At MCB, we recognize the achievements of the people we serve. The stories here celebrate individuals who strive to live independently in order to give back to their families, friends, community, and world.
  • Massachusetts Commission for the Blind
Blue Background with white text that reads DeafBlind Awareness Week 2021 and MCB logo Mass Commission for the Blind with headshot of Helen Selsdon from American Foundation for the Blind, AFB

By Owen Devlin

Q&A with Helen Selsdon, Archivist at American Foundation for the Blind (AFB)

Helen Selsdon has worked as the archivist at the American Foundation for the Blind (AFB) since 2002. She currently oversees the digital Helen Keller Archive. In this role, Selsdon has had the opportunity to learn more about the life of Helen Keller and the many ways in which Keller contributed to the DeafBlind community.

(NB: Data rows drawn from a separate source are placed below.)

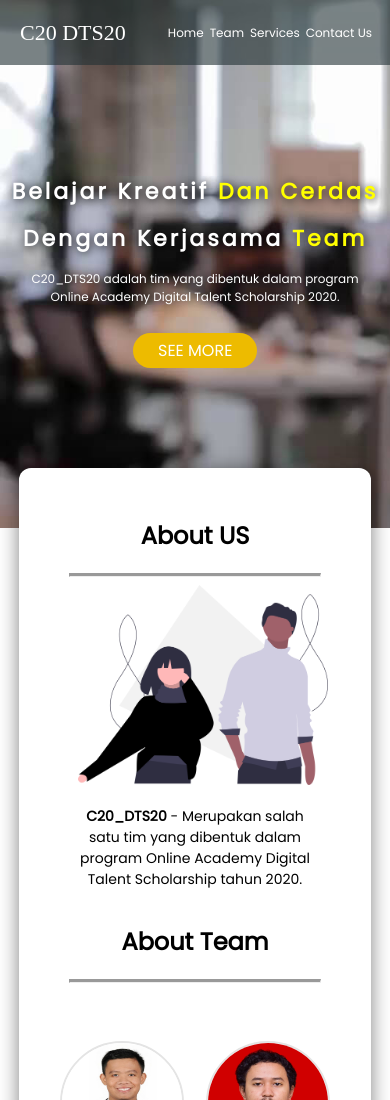
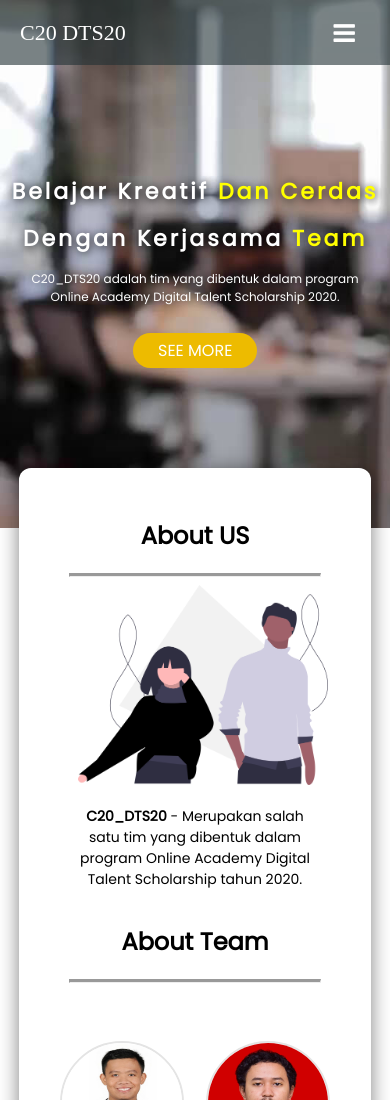
Before and after one commit to dediksuprayogi/timC20, a plain HTML site: page index.html in a window 390 px wide. Shown: the top 1100 px of the page. Drawn offline with Linux system fonts and the light colour scheme; a web font is replaced by a local one.

Commit message:
Update responsive.css

```diff
--- a/css/responsive.css
+++ b/css/responsive.css
@@ -82,13 +82,12 @@
     line-height: 65px;
     text-decoration: none;
   }
-  .header-menu{
-    padding-right: 30px;
+  .menu-icon {
+    display: block;
+    padding-right: 50px;
   }
-  .header-menu a {
-    line-height: 65px;
-    font-size: 12px;
-    padding: 0 3px;
+  .header-menu {
+    display: none;
   }
   /*Akhir CSS untuk header*/
 
```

What is your favorite part about your job?

“I have learned so much about Helen Keller through my role at AFB, and the ways in which she helped shape the perceptions of individuals who are DeafBlind, too,” explained Selsdon.

Can you tell me more about Helen Keller’s connection and contributions to the DeafBlind community?

“In addition to Helen Keller being DeafBlind herself, she served as one of the original Commissioners at MCB. I did a little digging, and found a letter that Keller had written to the governor of Massachusetts in 1906 thanking him for giving her the opportunity to advocate for the DeafBlind community through her role at MCB. Keller referenced her teacher, Anne Sullivan, and expressed her thought that that she would have wanted Sullivan to serve on the Commission instead of herself, due to Sullivan’s unique qualifications.”

What does Helen Keller’s connection to the DeafBlind community represent for those who are part of it?

“Helen Keller served as our leader in the DeafBlind community. After the Second World War, AFB created a department to help advocate for DeafBlind individuals in their communities. And in the 1950s, we developed a machine known as the Tellatouch, which helped enhance communication between DeafBlind and sighted individuals. Keller also fought tremendously to change the many misperceptions and attitudes associated with individuals who are DeafBlind, blind, or have low vision. Helen’s story serves as a means of encouragement for many DeafBlind individuals in recognizing that they too can achieve their goals.”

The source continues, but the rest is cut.